Despite that past and her religious thinking, I wanted to believe the best of her intentions.   I chatted via emails over the course of a couple days.  Then she wrote something about one of her recent accomplishments, but it just didn’t make any sense to me.  I asked several questions, to which she had some interesting answers that also didn’t sound right.

God bless my Spidey-senses. God bless the Google-machine.  God bless a best friend who listened to my thoughts, helped investigate, and agreed with my assessment.  I reached the conclusion that her story was false. It was a farce. An untruth.

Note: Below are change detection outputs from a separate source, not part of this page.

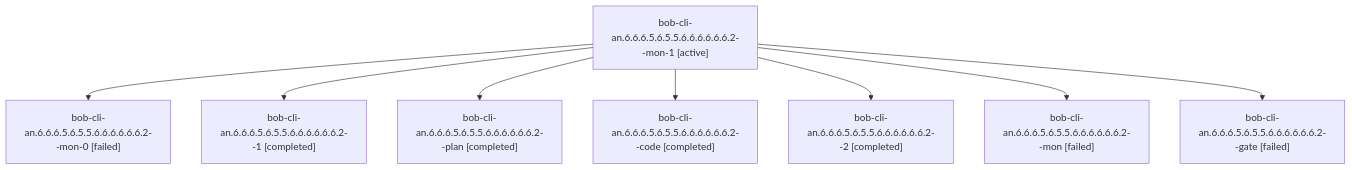
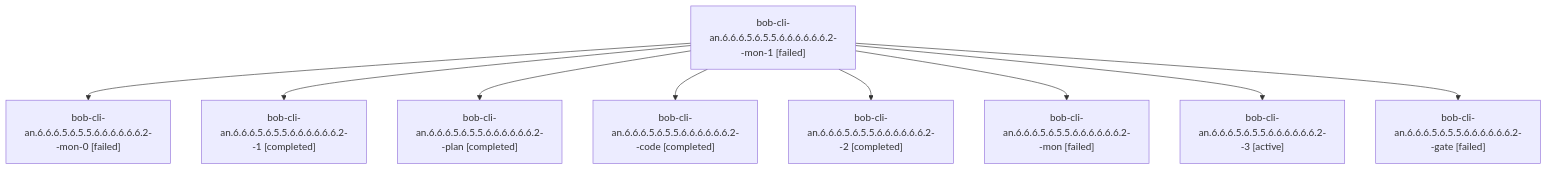
The diagram in sessions/bbugyi200.athena.bob-cli-an.6.6.6.5.6.5.5.6.6.6.6.6.6.2.md (bobs-org/bob-cli--agents), drawn with Mermaid before and after one commit. The commit also changed other lines of this file and 224 other files, not shown here.

````diff
--- a/sessions/bbugyi200.athena.bob-cli-an.6.6.6.5.6.5.5.6.6.6.6.6.6.2.md
+++ b/sessions/bbugyi200.athena.bob-cli-an.6.6.6.5.6.5.5.6.6.6.6.6.6.2.md
@@ -9,18 +9,20 @@
 ```mermaid
 flowchart TD
-  n0["bob-cli-an.6.6.6.5.6.5.5.6.6.6.6.6.6.2--mon-1 [active]"]
+  n0["bob-cli-an.6.6.6.5.6.5.5.6.6.6.6.6.6.2--mon-1 [failed]"]
   n1["bob-cli-an.6.6.6.5.6.5.5.6.6.6.6.6.6.2--mon-0 [failed]"]
   n0 --> n1
   n2["bob-cli-an.6.6.6.5.6.5.5.6.6.6.6.6.6.2--1 [completed]"]
   n0 --> n2
   n3["bob-cli-an.6.6.6.5.6.5.5.6.6.6.6.6.6.2--plan [completed]"]
   n0 --> n3
   n4["bob-cli-an.6.6.6.5.6.5.5.6.6.6.6.6.6.2--code [completed]"]
   n0 --> n4
   n5["bob-cli-an.6.6.6.5.6.5.5.6.6.6.6.6.6.2--2 [completed]"]
   n0 --> n5
   n6["bob-cli-an.6.6.6.5.6.5.5.6.6.6.6.6.6.2--mon [failed]"]
   n0 --> n6
-  n7["bob-cli-an.6.6.6.5.6.5.5.6.6.6.6.6.6.2--gate [failed]"]
+  n7["bob-cli-an.6.6.6.5.6.5.5.6.6.6.6.6.6.2--3 [active]"]
   n0 --> n7
+  n8["bob-cli-an.6.6.6.5.6.5.5.6.6.6.6.6.6.2--gate [failed]"]
+  n0 --> n8
 ```
````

This seems like a fairly small and possibly benign daily encounter.  Except it interrupted my day. It took up space in my mind.  It made me question her motives.  And it frankly took time away from my family and my own endeavors.

Satan wants our minds to be cluttered with nonsense so that we lose focus on what is most important to us. I could have been reading with my son, exercising, cooking, or studying.  Instead, I was surfing the internet to investigate this woman’s claims.

A subtle form of spiritual warfare.

Exodus 23:1 (NIV) states, “Do not spread false reports. Do not help a guilty person by being a malicious witness.”

What can you do if there is a liar in your midst that is causing a distraction?

  1. Pray. There’s nothing better than prayer to calm a troubled heart or mind. Bring the situation to the Lord and allow Him to work on your behalf.  When we bring our angst to the Lord, He opens our eyes and our ears to truth.
  2. Create Distance. This may require a few days away from the individual. It may require a social media break. It may require a complete severing of the relationship. Distance allows us to evaluate a situation and it allows us time to spend with the Lord.
  3. Evaluate Yourself. Ensure that you reflect on your role in the situation or scenario. Have you encouraged or discouraged behavior?  Perhaps there is nothing you have done…perhaps there was.  God will help you with that self-reflection and the conclusions you come to.

I don’t need a false friend, nor do I want to condone untruths.  Yet, I didn’t want to assist the negativity by confronting her or escalating the situation.  I didn’t want to become a malicious witness.  I simply deleted the conversation.  I blocked the individual on social media.

This scenario is one small example of how we can discern if the interaction is glorifying to God.  Or if it’s one that the enemy is using to distract us.  I choose to be focused and undistracted.

I pray that God continues to allow the gift of discernment to work in my life. I pray it works in your life as well.

~Emily

Liars